# WORK ITEM
Reproduce every entry below exactly, minus the pictures.

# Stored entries
Start of Block

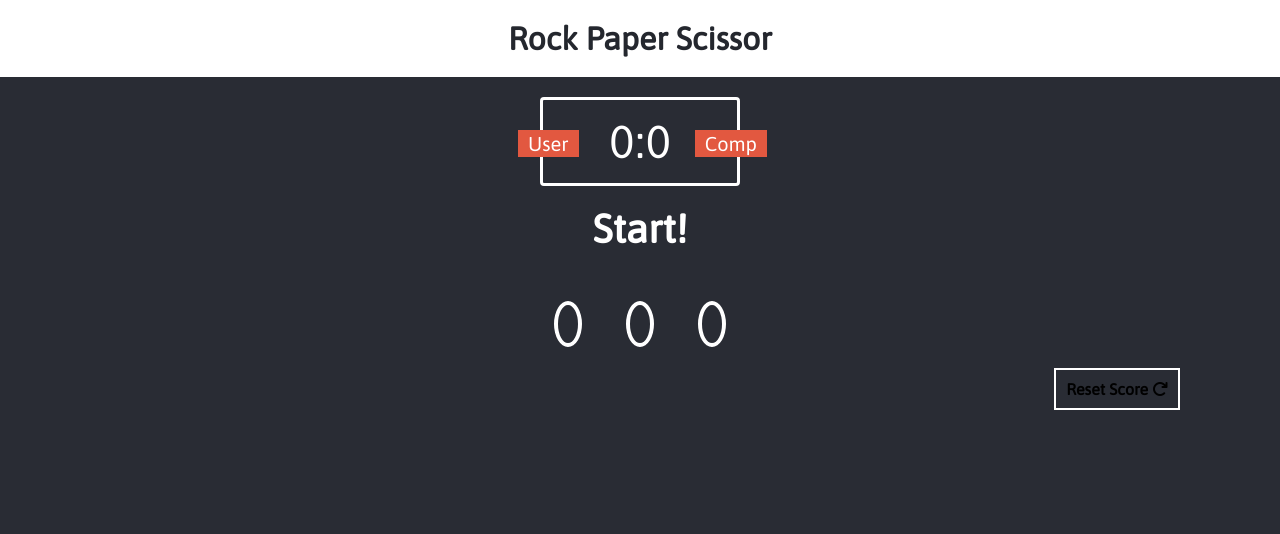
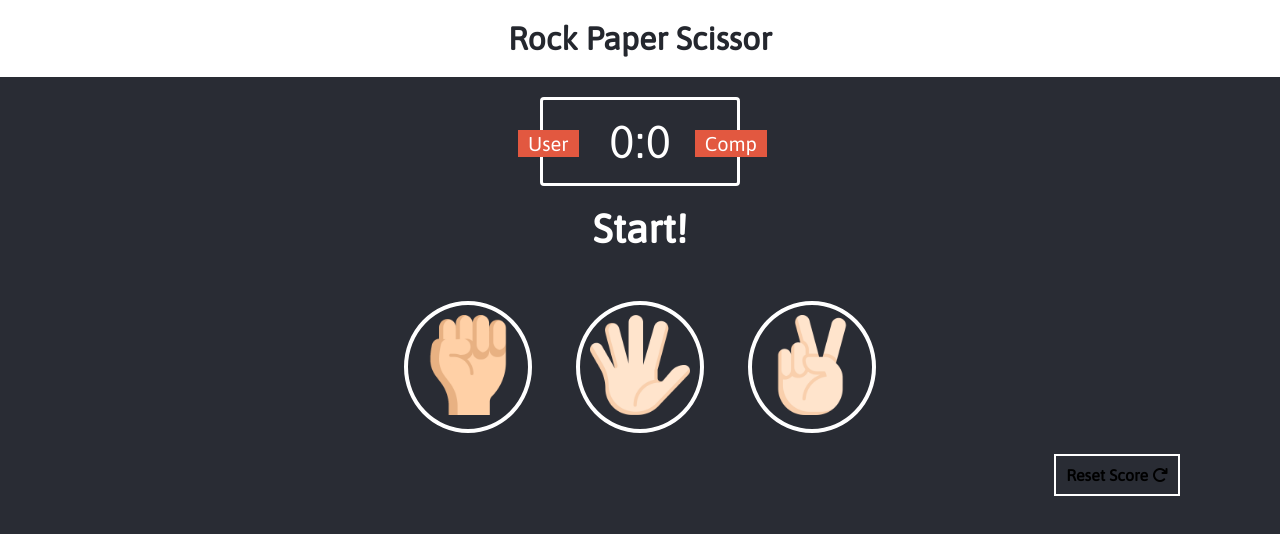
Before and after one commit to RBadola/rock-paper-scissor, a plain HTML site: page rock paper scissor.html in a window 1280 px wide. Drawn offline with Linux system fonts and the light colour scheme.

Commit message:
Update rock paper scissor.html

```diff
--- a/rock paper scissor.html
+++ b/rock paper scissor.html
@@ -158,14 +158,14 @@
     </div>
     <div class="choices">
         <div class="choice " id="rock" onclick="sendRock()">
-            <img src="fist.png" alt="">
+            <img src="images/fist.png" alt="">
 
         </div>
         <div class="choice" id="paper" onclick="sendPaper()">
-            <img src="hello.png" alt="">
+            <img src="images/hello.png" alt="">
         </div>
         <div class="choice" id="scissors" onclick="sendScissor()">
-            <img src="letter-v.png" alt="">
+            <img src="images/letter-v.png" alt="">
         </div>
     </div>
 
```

End of Block

# RESULT OF THE EXERCISE
Before and after one commit to RBadola/rock-paper-scissor, a plain HTML site: page rock paper scissor.html in a window 1280 px wide. Drawn offline with Linux system fonts and the light colour scheme.

Commit message:
Update rock paper scissor.html

```diff
--- a/rock paper scissor.html
+++ b/rock paper scissor.html
@@ -158,14 +158,14 @@
     </div>
     <div class="choices">
         <div class="choice " id="rock" onclick="sendRock()">
-            <img src="fist.png" alt="">
+            <img src="images/fist.png" alt="">
 
         </div>
         <div class="choice" id="paper" onclick="sendPaper()">
-            <img src="hello.png" alt="">
+            <img src="images/hello.png" alt="">
         </div>
         <div class="choice" id="scissors" onclick="sendScissor()">
-            <img src="letter-v.png" alt="">
+            <img src="images/letter-v.png" alt="">
         </div>
     </div>
 
```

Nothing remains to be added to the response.